Like many things in the Raspberry Pi ecosystem, functions such as rotating the display output can be a little unintuitive at first. Or perhaps you’re not sure how to get rid of that annoying black outline on your screen. So, we’ve put together a handy quick-reference tutorial for you. The methods used here were tested on a Pi 3, however, they’ll be applicable to any model Pi and any of the Raspberry Pi displays.
Everything that we’re doing will be done by editing the config.txt file. You can do this by viewing the contents of your micro SD card on a computer and opening the config.txt file from the boot directory in a text editor. Our preferred method though is just by editing it directly in the terminal on your Pi. It’s easier and much cleaner.

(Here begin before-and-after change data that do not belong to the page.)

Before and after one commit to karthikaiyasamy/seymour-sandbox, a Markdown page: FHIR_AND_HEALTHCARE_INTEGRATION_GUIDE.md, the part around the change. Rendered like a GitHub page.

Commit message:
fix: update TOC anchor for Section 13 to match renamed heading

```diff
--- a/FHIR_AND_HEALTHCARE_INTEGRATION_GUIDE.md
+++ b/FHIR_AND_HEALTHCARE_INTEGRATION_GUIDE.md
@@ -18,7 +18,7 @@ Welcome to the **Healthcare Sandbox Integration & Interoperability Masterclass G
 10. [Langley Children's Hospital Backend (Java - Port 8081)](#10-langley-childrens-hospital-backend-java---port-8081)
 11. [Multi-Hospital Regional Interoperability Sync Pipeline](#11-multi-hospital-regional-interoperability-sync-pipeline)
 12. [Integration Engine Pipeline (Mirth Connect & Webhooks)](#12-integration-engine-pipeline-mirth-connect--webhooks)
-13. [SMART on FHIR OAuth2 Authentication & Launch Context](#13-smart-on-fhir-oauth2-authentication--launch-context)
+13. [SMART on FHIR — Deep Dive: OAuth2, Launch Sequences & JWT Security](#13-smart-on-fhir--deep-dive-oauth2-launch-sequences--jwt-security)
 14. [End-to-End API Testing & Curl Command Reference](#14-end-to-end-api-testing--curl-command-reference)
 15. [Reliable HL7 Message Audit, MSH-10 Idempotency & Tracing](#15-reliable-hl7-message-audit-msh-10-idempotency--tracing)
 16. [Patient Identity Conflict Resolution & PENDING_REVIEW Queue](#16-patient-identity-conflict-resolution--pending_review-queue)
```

To do this, open a new terminal window and enter the following:
sudo nano /boot/config.txt
Rotating the Display
You can rotate the display by using the display_rotate and lcd_rotate commands. They both rotate the display, however, lcd_rotate also rotates the touch interface. A common issue when using the Official Raspberry Pi Touchscreen is that most of the stands for it, such as the Pimoroni Touchscreen Case, mount the screen upside down. If you only used display_rotate, it would look rotated, but your touch inputs wouldn’t match up.
To rotate your display, simply enter display_rotate or lcd_rotate at the bottom of your config file:
#rotate 0 degrees display_rotate=0
#rotate 90 degrees clockwise display_rotate=1
#rotate 180 degrees display_rotate=2
#rotate 270 degrees display_rotate=3
It’s that easy! You can also flip your display by adding the following:
#flips the display vertically display_rotate=0x20000
#flips the display horizontally display_rotate=0x10000
Once you've made those changes, hit Ctrl+X and then Y to save, and you’ll need to reboot in order for any of those changes to take effect, so just use:
Removing the Black Border
If you see a black border around your screen, then you need to adjust the underscan settings. This can be changed in the GUI config editor (available via the main menu), however, given that we’ve been working in the terminal, it’s easier just to stay there.
Look for the line #disable_overscan=1 and remove the ‘#’ symbol which changes it from a comment to a line of code. Once you reboot your system, that pesky, black border will be gone! You can always re-enable it by putting the ‘#’ symbol back in front and reboot for the change to take effect.
And that's all there is to it folks. As always, be sure to leave a comment if you have any questions. Happy Making!